Botanicals for Focus and Attention in Kids
Mary Bove
Nutritive Herbs
Paul Bergner
Osha: Bear Medicine of the Southwest
Feather Jones
1:00 PM -
2:00 PM
Lunch and Exhibit Break
2:00 PM -
3:30 PM
Understanding Aging, Part 2
Donald Yance
Useful Syndromes from Traditional Chinese Medicine
Paul Bergner
Genitourinary Syndrome of Menopause
Katie Stage
Musculoskeletal Injuries: First Aid and Herbal Healing
Sam Coffman
3:30 PM -
4:00 PM
Refreshments/Exhibit Break
4:00 PM -
5:30 PM
Immune Modulating Botanicals and Drugs
Jeffrey Langland
Obesity Epidemic:
Hormonal and Metabolic Disruption
Kenneth Proefrock
Botanical Therapies for Migraines
David Winston
Making Flower and Plant Essences
Mimi Kamp
Herb Walk
Botanical Garden
Phyllis Hogan
($22 admission to garden)

5:30 PM -
6:30 PM
Dinner and Exhibit Break
7:00 PM -
8:30 PM
Panel: Botanicals and Immunotherapy in Cancer Therapeutics Jason Miller, Kenneth Proefrock and Donald Yance
SUNDAY MARCH 31
8:30 AM -
10:30 AM
Herb Walk
Botanical Garden
Mimi Kamp
($22 admission to garden)
9:00 AM -
10:30 AM
Pain and Inflammation
Jason Miller
Restoring Gut Health and Function
Mary Bove
Depression and Anxiety
David Winston
Wild Fermentation
John Slattery
10:30 AM -
11:00 AM
Refreshments/Exhibit Break
11:00 AM -
12:30 PM
Medication Induced Cognitive Decline
Kenneth Proefrock
Peripheral Neuropathy
Jillian Stansbury
BioFilms
Sam Coffman
Herbal Pairs
JoAnn Sanchez
12:30 PM -
1:30 PM
Lunch and Exhibit Break
2:00 PM -
3:30 PM
Botanical Mitigation of Acute Opiate Withdrawal
Jillian Stansbury
Bitter Herbs and a Healthy Microbiome
Mary Bove
Botanical Adulterants
Mark Blumenthal

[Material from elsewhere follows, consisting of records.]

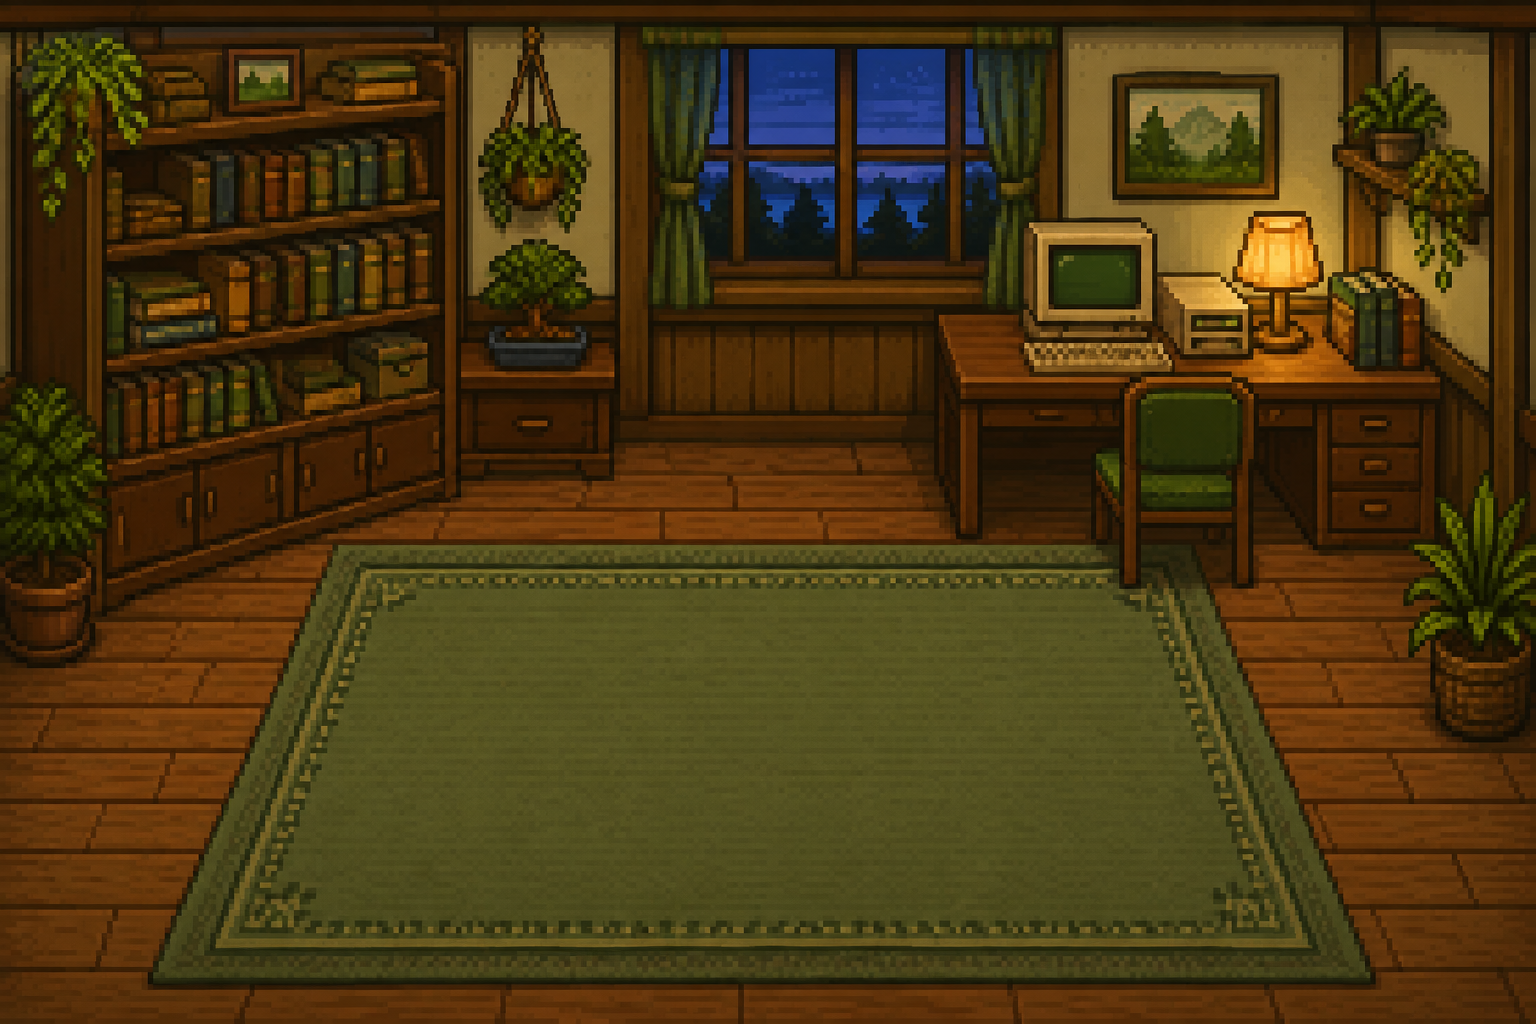
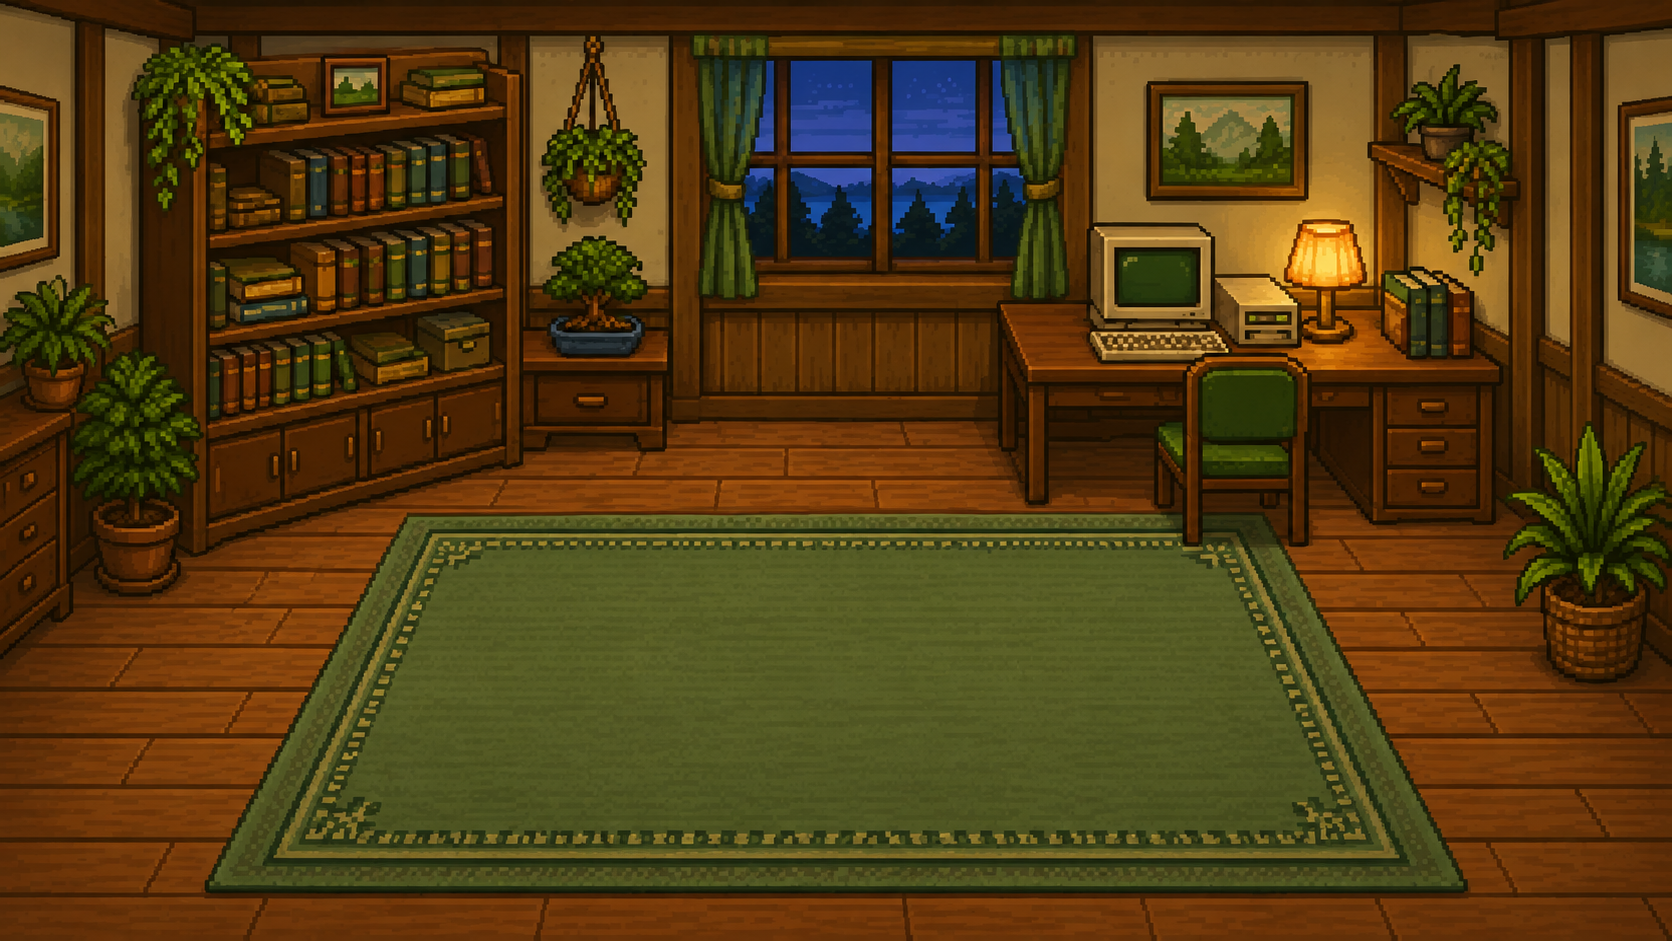
ゴンタの部屋を16:9で描き直しスマホの横幅いっぱいに拡張

diff --git a/public/room.css b/public/room.css
@@ -4,18 +4,18 @@
 .room-thinking{font-size:11px;color:#adbca5;line-height:1.6;margin:8px 0 0}
 .pixel-room{max-width:940px;margin:0 auto;padding:20px 28px 16px;font-family:GontaPixel,monospace;color:#f4e9cb}
 .room-mode #welcome,.room-mode #messages{display:none!important}.room-mode #chat{background:#171e1b}
-.room-scene{position:relative;aspect-ratio:3/2;width:100%;max-height:380px;overflow:hidden;background:#3c4633;border:4px solid #76624b;box-shadow:0 0 0 2px #111710;isolation:isolate}
+.room-scene{position:relative;aspect-ratio:16/9;width:100%;max-height:380px;overflow:hidden;background:#3c4633;border:4px solid #76624b;box-shadow:0 0 0 2px #111710;isolation:isolate}
 .room-background{position:absolute;width:100%;height:100%;object-fit:cover;image-rendering:pixelated}
-.room-worker{display:none;position:absolute;width:24%;aspect-ratio:1;background-size:200% 100%;background-repeat:no-repeat;image-rendering:pixelated;pointer-events:none;filter:drop-shadow(0 3px 0 #1b201d55);animation:room-work .65s steps(1,end) infinite}
-.room-worker-pc{left:52%;bottom:38%;background-image:url('/room-work-pc.png')}
-.room-worker-obsidian{left:10%;bottom:28%;background-image:url('/room-work-obsidian.png')}
+.room-worker{display:none;position:absolute;width:20.25%;aspect-ratio:1;background-size:200% 100%;background-repeat:no-repeat;image-rendering:pixelated;pointer-events:none;filter:drop-shadow(0 3px 0 #1b201d55);animation:room-work .65s steps(1,end) infinite}
+.room-worker-pc{left:53.875%;bottom:38%;background-image:url('/room-work-pc.png')}
+.room-worker-obsidian{left:11.875%;bottom:28%;background-image:url('/room-work-obsidian.png')}
 .pixel-room.is-searching .room-gonta,.pixel-room.is-pc-working .room-gonta{visibility:hidden}
 .pixel-room.is-searching .room-worker-obsidian,.pixel-room.is-pc-working .room-worker-pc{display:block}
 .pixel-room.is-searching .room-bubble{left:21%;bottom:72%;font-size:12px}
 .pixel-room.is-pc-working .room-bubble{left:72%;bottom:70%;font-size:12px}
 @keyframes room-work{0%,100%{background-position:0 0}50%{background-position:100% 0}}
 @media(prefers-reduced-motion:reduce){.room-worker{animation:none}}
-.room-gonta{position:absolute;width:24%;height:49%;object-fit:contain;bottom:9%;left:38%;image-rendering:pixelated;filter:drop-shadow(0 5px 0 #1b201d66);animation:room-idle 2.4s steps(2,end) infinite;transform-origin:bottom center}
+.room-gonta{position:absolute;width:20.25%;height:49%;object-fit:contain;bottom:9%;left:39.875%;image-rendering:pixelated;filter:drop-shadow(0 5px 0 #1b201d66);animation:room-idle 2.4s steps(2,end) infinite;transform-origin:bottom center}
 .room-bubble{position:absolute;bottom:60%;left:50%;transform:translateX(-50%);background:#fff0c9;color:#343824;border:3px solid #3c412c;box-shadow:3px 3px 0 #1b211f;font-size:20px;min-width:40px;text-align:center;padding:1px 8px}
 .room-bubble:after{content:'';position:absolute;width:8px;height:8px;background:#fff0c9;border-right:3px solid #3c412c;border-bottom:3px solid #3c412c;bottom:-8px;left:12px}
 .pixel-room.is-thinking .room-gonta{animation:room-think .8s steps(2,end) infinite}.pixel-room.is-talking .room-gonta{animation:room-talk .5s steps(2,end) infinite}
@@ -39,7 +39,7 @@
 @media(max-width:760px){.clock-bar{padding:6px 20px}.room-clock{top:8px;right:8px;font-size:11px;padding:5px 7px}.room-location{max-width:calc(100% - 218px)}}
 @media(max-width:420px){.room-clock{top:auto;bottom:8px;font-size:10px}.room-location{max-width:calc(100% - 16px)}}
 
-.room-worker-diary{left:0;top:auto;bottom:0;width:100%;aspect-ratio:3/2;background-image:url('/room-work-diary.png');filter:none;animation-duration:.9s}
+.room-worker-diary{left:37.344%;bottom:6%;width:25.3125%;background-image:url('/room-work-diary.png');animation-duration:.9s}
 .pixel-room.is-diary-writing .room-gonta{visibility:hidden}
 .pixel-room.is-diary-writing .room-worker-diary{display:block}
 .pixel-room.is-diary-writing .room-bubble{left:65%;bottom:55%;font-size:12px;z-index:1}
@@ -47,7 +47,7 @@
 .room-location{z-index:2}
 
 /* A 4-by-4 atlas: adjacent cells form a two-frame expression. */
-.room-emotion{display:none;position:absolute;left:35%;bottom:6%;width:30%;aspect-ratio:1;pointer-events:none;background-image:url('/room-emotions.png');background-size:400% 400%;background-repeat:no-repeat;image-rendering:pixelated;filter:drop-shadow(0 3px 0 #1b201d55);--emotion-start:0%;--emotion-end:33.333333%;--emotion-row:0%;background-position:var(--emotion-start) var(--emotion-row);animation:room-expression 1.2s steps(1,end) infinite}
+.room-emotion{display:none;position:absolute;left:37.344%;bottom:6%;width:25.3125%;aspect-ratio:1;pointer-events:none;background-image:url('/room-emotions.png');background-size:400% 400%;background-repeat:no-repeat;image-rendering:pixelated;filter:drop-shadow(0 3px 0 #1b201d55);--emotion-start:0%;--emotion-end:33.333333%;--emotion-row:0%;background-position:var(--emotion-start) var(--emotion-row);animation:room-expression 1.2s steps(1,end) infinite}
 .pixel-room.has-emotions:not([data-emotion=neutral]) .room-emotion{display:block}
 .pixel-room.has-emotions:not([data-emotion=neutral]) .room-gonta{visibility:hidden}
 .pixel-room[data-emotion=anger] .room-emotion{--emotion-start:66.666667%;--emotion-end:100%;animation-duration:.9s}
@@ -69,7 +69,7 @@ header{height:52px;padding:0 24px}
 .room-mode #room-sound{display:block}
 .main,#chat{min-height:0}
 .room-mode .pixel-room{display:flex;flex-direction:column;height:100%;min-height:440px;width:100%;padding:10px 24px;gap:10px}
-.room-mode .room-scene{flex:none;align-self:center;width:min(100%,calc(clamp(182px,31.2dvh,286px) * 1.5));max-height:none;aspect-ratio:3/2}
+.room-mode .room-scene{flex:none;align-self:center;width:min(100%,calc(clamp(182px,31.2dvh,286px) * 16 / 9));max-height:none;aspect-ratio:16/9}
 .room-mode .room-dialogue{display:flex;flex-direction:column;flex:1;min-height:220px;margin-top:0;padding:12px 16px}
 .room-mode .room-text{flex:1;min-height:0;max-height:none;overflow:auto;overscroll-behavior:contain}
 .room-dialogue-heading,.room-controls,.room-thinking{flex-shrink:0}
@@ -84,7 +84,7 @@ header{height:52px;padding:0 24px}
  #room-sound{font-size:10px;padding:4px 6px;min-height:30px}
  .connection-pill{padding:6px 7px}
  .room-mode .pixel-room{padding:8px 12px;gap:8px;min-height:400px}
- .room-mode .room-scene{width:min(100%,calc(clamp(156px,27.3dvh,221px) * 1.5))}
+ .room-mode .room-scene{width:calc(100% + 8px)}
  .room-mode .room-dialogue{padding:10px 12px}
  .room-mode footer{padding:5px 12px max(6px,env(safe-area-inset-bottom))}
  .room-clock{top:auto;bottom:6px;right:6px;font-size:10px;padding:3px 5px}
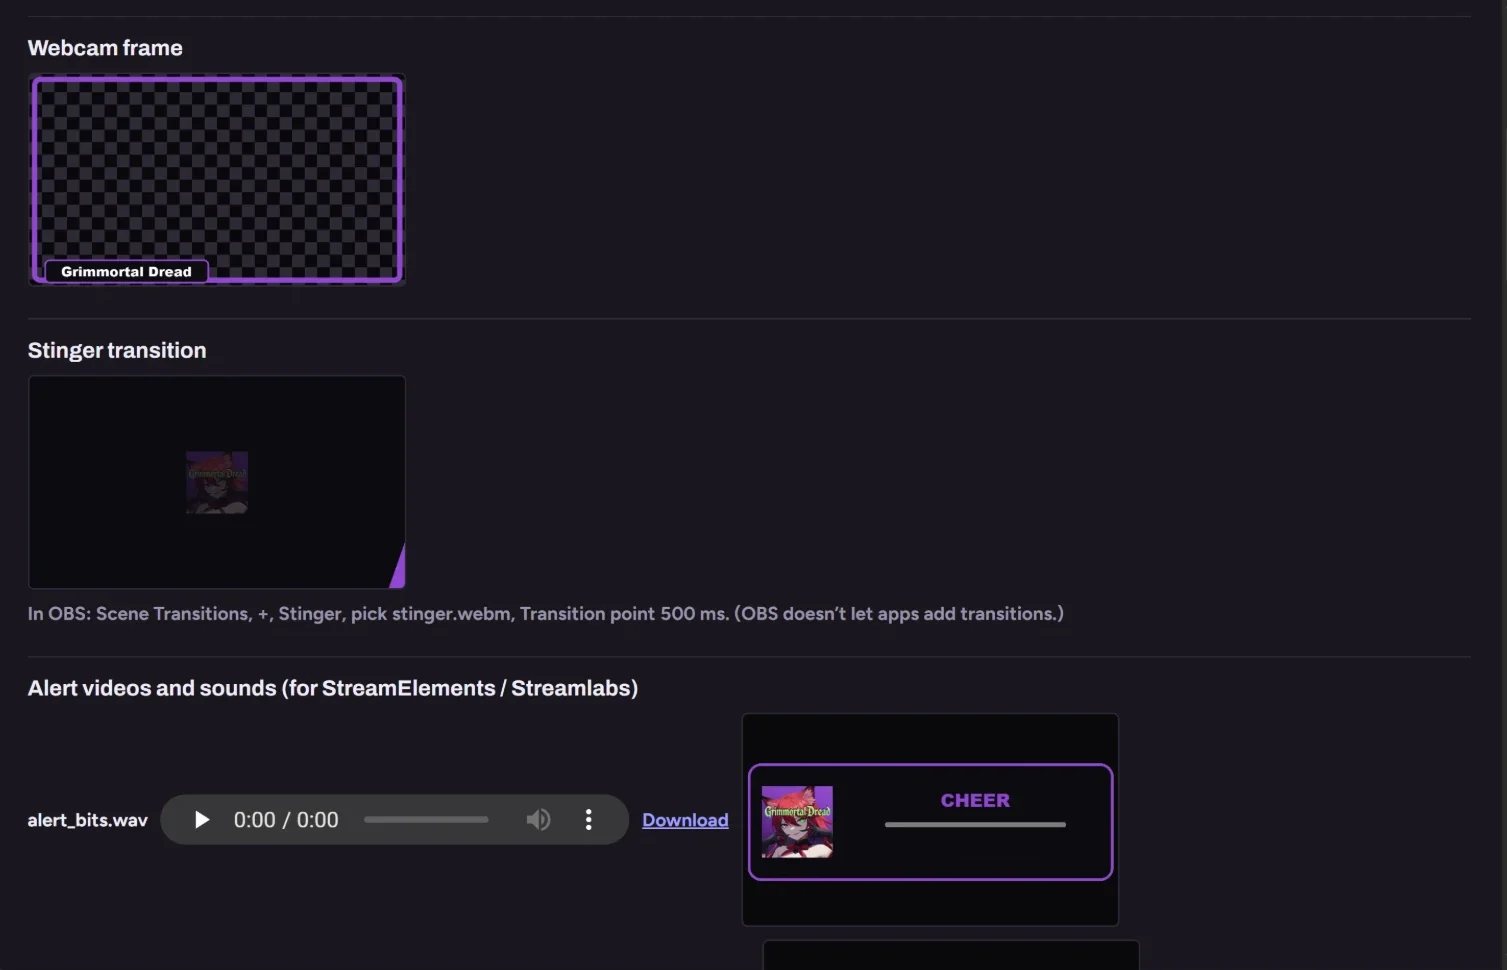
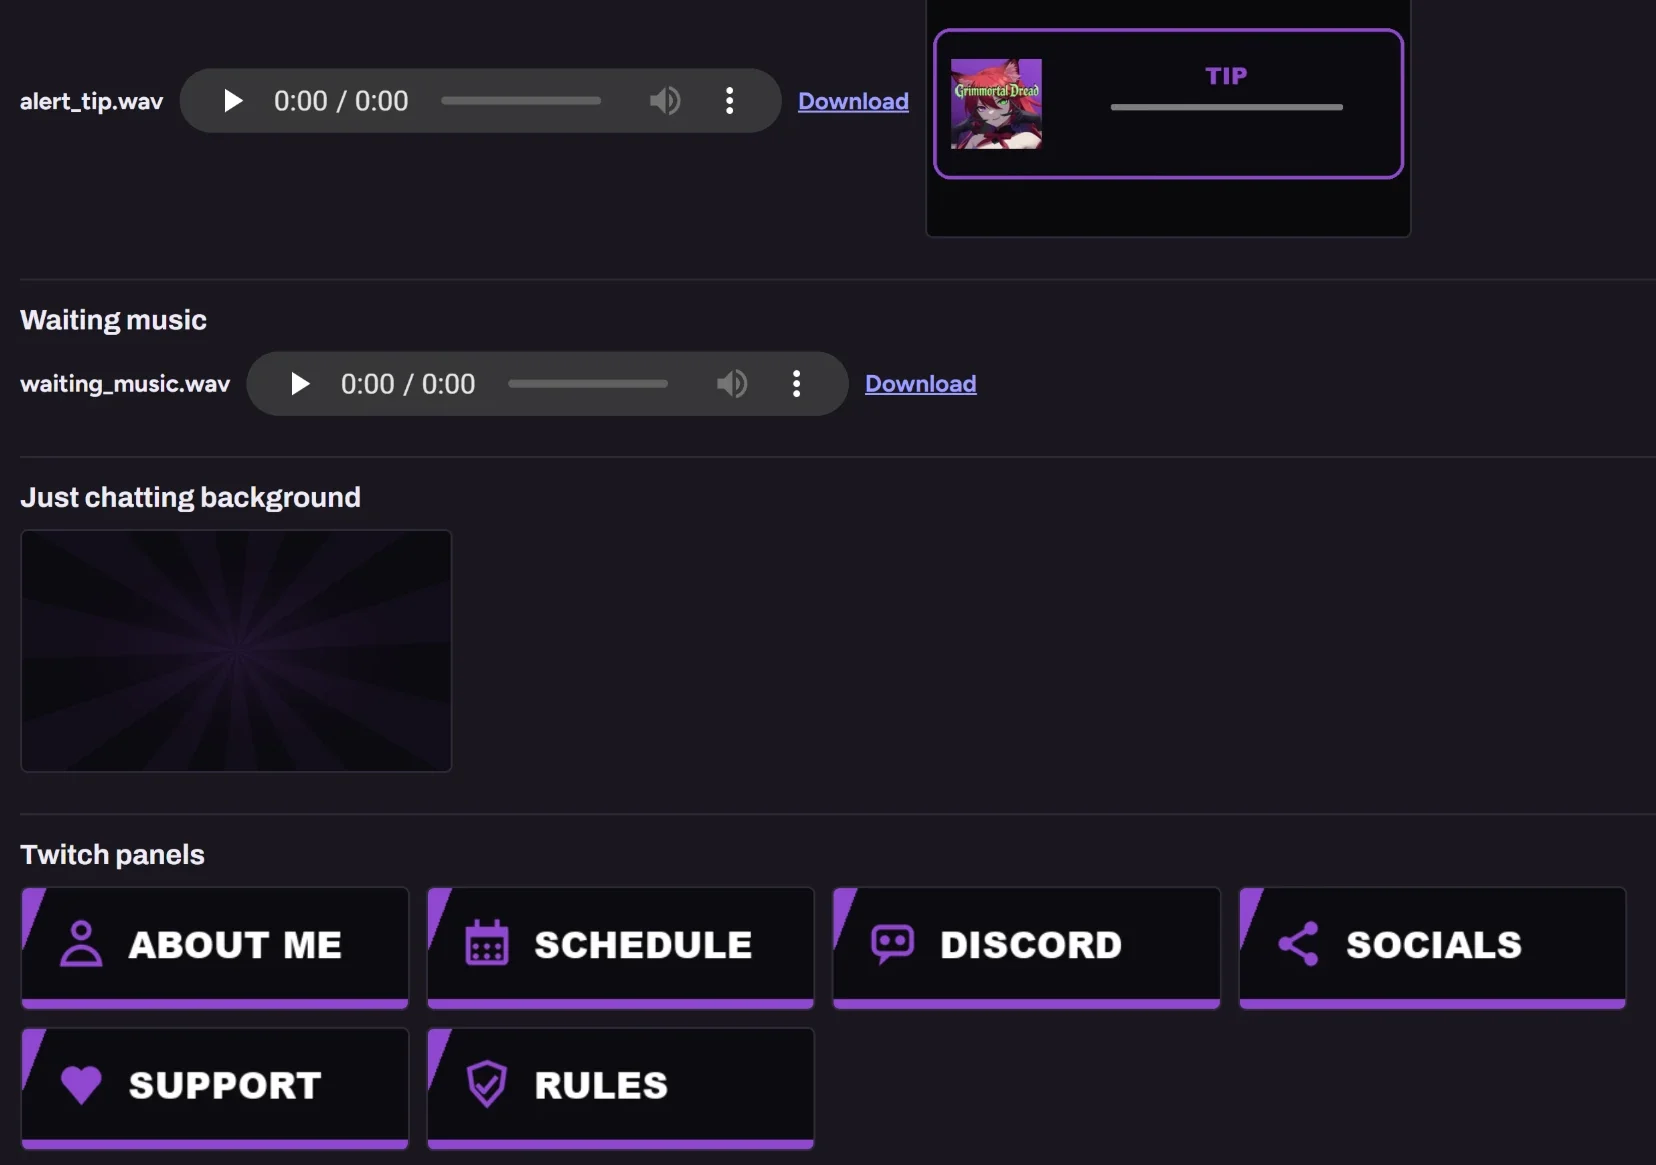
Site: stream pack screenshot with the alert, waiting music, background and Twitch panels
Claude-Session: https://claude.ai/code/session_01SyNPqG2rTQsjzLdehaarxC

diff --git a/features.html b/features.html
@@ -66,7 +66,7 @@
           <p>One click makes starting soon, be right back and thanks for watching screens, each with a looping version. Add to OBS sets them up as their own scenes and leaves yours alone.</p>
           <ul><li>A webcam frame with your name on it</li><li>Twitch panels: About, Schedule, Discord, Socials and more</li><li>Emotes and sub badges in your colours</li></ul>
         </div>
-        <figure class="shot reveal" data-shot="shots/stream-pack.webp"><img data-shot-img src="shots/stream-pack.webp" alt="The stream pack: starting soon, BRB and ending screens, panels, emotes and badges." loading="lazy"></figure>
+        <figure class="shot reveal" data-shot="shots/stream-pack.webp"><img data-shot-img src="shots/stream-pack.webp" alt="The stream pack: a tip alert with its sound, waiting music, a Just Chatting background and Twitch panels in your colours." loading="lazy"></figure>
       </div>
       <div class="scene-row flip">
         <div class="copy reveal">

Distillation of Essential Oils
Eric Scott Bresselsmith
3:30 PM -
4:00 PM
Refreshments/Exhibit Break
4:00 PM -
5:30 PM
Molds and Mycotoxins
Kenneth Proefrock
The Health Benefits of Chocolate
Katie Stage
Nutrition in the Herbal Paradigm
Paul Bergner
Drought Resistant Botanicals
Phyllis Hogan
5:30 PM -
5:45 PM
Closing Meeting
Online and phone registration are now closed. 
You are welcome to register at the door.
 

Phone 541-482-3016

We look forward to seeing you there!